### Exercise goal
For every line that contains the string "print", pull that line out of the material below.

-- Provided records follows --

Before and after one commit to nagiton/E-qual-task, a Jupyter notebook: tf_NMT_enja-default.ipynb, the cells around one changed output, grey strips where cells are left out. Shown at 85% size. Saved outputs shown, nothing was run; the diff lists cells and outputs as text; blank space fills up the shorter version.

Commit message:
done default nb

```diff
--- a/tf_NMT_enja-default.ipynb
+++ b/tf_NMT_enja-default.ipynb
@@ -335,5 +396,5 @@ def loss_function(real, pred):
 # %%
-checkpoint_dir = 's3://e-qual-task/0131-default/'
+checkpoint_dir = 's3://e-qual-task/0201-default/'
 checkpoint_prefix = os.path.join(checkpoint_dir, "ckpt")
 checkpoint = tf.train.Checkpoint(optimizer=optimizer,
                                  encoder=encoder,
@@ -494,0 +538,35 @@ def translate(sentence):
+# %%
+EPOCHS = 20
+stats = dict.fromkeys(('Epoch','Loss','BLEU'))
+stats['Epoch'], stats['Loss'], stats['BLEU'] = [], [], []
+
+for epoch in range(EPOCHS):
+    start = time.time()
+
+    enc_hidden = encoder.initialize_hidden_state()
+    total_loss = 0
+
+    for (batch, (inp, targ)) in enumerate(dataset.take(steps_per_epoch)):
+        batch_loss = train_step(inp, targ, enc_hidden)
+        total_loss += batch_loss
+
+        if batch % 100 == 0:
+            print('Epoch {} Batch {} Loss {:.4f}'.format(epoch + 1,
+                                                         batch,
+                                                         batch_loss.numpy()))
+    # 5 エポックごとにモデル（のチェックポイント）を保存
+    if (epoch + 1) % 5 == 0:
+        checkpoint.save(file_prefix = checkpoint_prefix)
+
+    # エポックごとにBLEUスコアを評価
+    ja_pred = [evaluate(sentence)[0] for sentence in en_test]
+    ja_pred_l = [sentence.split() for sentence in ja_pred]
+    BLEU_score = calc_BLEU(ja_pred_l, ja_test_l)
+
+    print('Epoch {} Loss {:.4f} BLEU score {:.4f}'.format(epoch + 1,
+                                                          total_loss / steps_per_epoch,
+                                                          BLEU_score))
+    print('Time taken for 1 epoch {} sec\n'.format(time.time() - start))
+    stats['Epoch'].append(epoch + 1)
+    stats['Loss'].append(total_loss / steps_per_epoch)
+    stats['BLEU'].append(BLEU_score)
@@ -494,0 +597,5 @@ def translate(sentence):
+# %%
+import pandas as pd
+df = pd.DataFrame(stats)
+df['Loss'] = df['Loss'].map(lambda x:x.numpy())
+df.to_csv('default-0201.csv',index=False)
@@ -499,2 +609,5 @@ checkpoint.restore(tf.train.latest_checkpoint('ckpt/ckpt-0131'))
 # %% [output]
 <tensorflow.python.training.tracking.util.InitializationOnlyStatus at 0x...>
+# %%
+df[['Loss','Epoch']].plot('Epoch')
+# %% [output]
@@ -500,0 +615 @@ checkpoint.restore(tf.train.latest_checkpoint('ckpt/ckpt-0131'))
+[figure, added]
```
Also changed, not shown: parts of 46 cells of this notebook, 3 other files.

-- Provided records concluded --
-- Provided records follows --

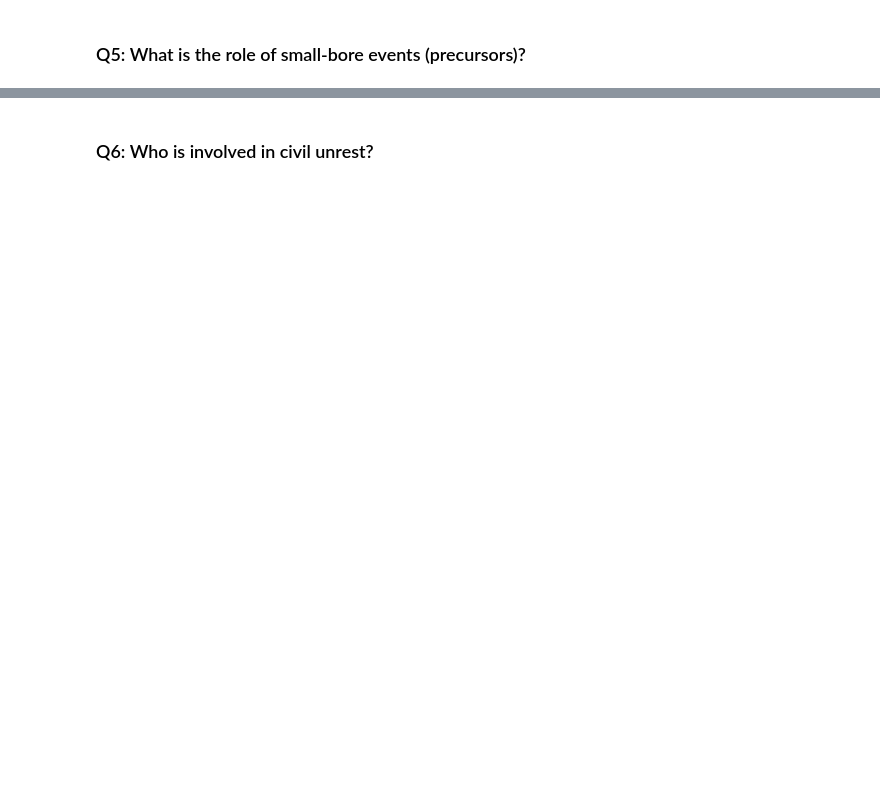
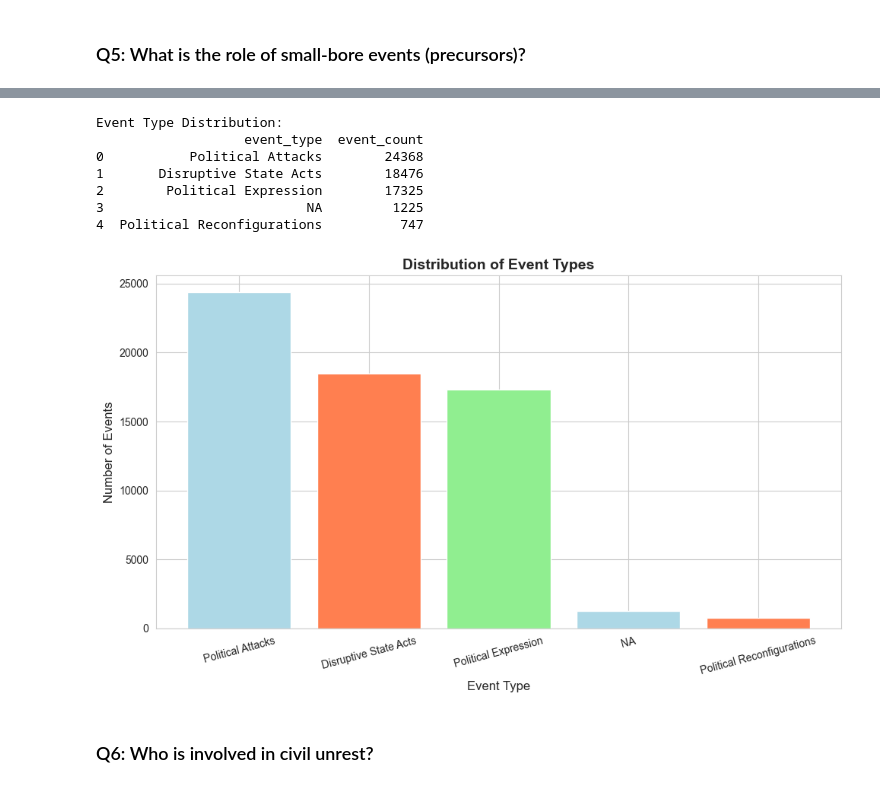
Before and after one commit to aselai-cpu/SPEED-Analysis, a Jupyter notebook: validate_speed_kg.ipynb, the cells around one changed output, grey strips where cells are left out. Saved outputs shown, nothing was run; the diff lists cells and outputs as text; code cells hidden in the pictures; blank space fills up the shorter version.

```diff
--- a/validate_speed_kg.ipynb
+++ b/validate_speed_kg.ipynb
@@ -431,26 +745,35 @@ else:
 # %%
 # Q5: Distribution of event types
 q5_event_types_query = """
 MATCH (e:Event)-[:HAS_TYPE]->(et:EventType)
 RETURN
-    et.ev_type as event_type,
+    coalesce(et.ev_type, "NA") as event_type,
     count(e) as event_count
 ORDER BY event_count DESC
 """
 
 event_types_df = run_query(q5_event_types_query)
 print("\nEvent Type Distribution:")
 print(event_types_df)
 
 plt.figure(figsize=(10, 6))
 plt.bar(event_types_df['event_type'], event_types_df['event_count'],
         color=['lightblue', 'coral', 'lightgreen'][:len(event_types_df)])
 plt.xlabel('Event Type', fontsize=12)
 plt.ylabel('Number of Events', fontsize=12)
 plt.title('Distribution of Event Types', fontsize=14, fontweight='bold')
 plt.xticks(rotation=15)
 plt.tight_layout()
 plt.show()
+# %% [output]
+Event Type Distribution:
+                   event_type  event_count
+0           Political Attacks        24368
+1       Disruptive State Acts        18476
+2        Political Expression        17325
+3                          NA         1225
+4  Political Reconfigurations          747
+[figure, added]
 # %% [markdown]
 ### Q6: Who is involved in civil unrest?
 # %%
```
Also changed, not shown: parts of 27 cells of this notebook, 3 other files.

-- Provided records concluded --

### Response
+            print('Epoch {} Batch {} Loss {:.4f}'.format(epoch + 1,
+    print('Epoch {} Loss {:.4f} BLEU score {:.4f}'.format(epoch + 1,
+    print('Time taken for 1 epoch {} sec\n'.format(time.time() - start))
 print("\nEvent Type Distribution:")
 print(event_types_df)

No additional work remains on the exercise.